- **What to produce**:
The response must contain each line of the material that holds "helped".

*** Supplied data ***

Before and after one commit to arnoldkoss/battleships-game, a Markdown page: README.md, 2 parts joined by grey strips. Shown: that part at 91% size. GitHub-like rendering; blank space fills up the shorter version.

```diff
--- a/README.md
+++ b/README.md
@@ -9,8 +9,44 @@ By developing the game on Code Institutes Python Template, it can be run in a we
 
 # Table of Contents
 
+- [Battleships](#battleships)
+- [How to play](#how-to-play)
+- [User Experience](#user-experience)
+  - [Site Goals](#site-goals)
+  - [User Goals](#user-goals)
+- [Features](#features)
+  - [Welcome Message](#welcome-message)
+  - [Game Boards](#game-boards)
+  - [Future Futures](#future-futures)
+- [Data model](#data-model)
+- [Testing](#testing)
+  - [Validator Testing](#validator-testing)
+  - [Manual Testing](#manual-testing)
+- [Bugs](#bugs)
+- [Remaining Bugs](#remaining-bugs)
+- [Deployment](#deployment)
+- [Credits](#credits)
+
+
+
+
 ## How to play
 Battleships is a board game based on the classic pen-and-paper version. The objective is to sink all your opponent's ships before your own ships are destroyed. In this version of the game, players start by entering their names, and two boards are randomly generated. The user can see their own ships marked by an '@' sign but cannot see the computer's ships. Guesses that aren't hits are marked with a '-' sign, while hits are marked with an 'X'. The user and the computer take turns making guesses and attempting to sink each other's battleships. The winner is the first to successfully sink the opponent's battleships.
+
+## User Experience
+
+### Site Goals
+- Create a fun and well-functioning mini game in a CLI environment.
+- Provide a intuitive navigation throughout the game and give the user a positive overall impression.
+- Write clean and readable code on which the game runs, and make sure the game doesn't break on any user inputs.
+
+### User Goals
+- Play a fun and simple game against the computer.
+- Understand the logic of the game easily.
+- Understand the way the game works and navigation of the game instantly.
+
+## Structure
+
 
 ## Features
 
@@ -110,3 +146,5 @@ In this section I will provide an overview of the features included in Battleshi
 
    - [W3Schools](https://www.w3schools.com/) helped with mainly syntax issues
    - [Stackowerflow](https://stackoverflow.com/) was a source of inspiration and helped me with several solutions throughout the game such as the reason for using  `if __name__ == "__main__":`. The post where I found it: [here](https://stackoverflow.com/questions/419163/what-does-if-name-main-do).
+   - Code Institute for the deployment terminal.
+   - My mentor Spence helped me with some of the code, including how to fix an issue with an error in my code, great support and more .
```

*** End of Supplied data ***

- **Response for this exercise**:
    - [W3Schools](https://www.w3schools.com/) helped with mainly syntax issues
    - [Stackowerflow](https://stackoverflow.com/) was a source of inspiration and helped me with several solutions throughout the game such as the reason for using  `if __name__ == "__main__":`. The post where I found it: [here](https://stackoverflow.com/questions/419163/what-does-if-name-main-do).
+   - My mentor Spence helped me with some of the code, including how to fix an issue with an error in my code, great support and more .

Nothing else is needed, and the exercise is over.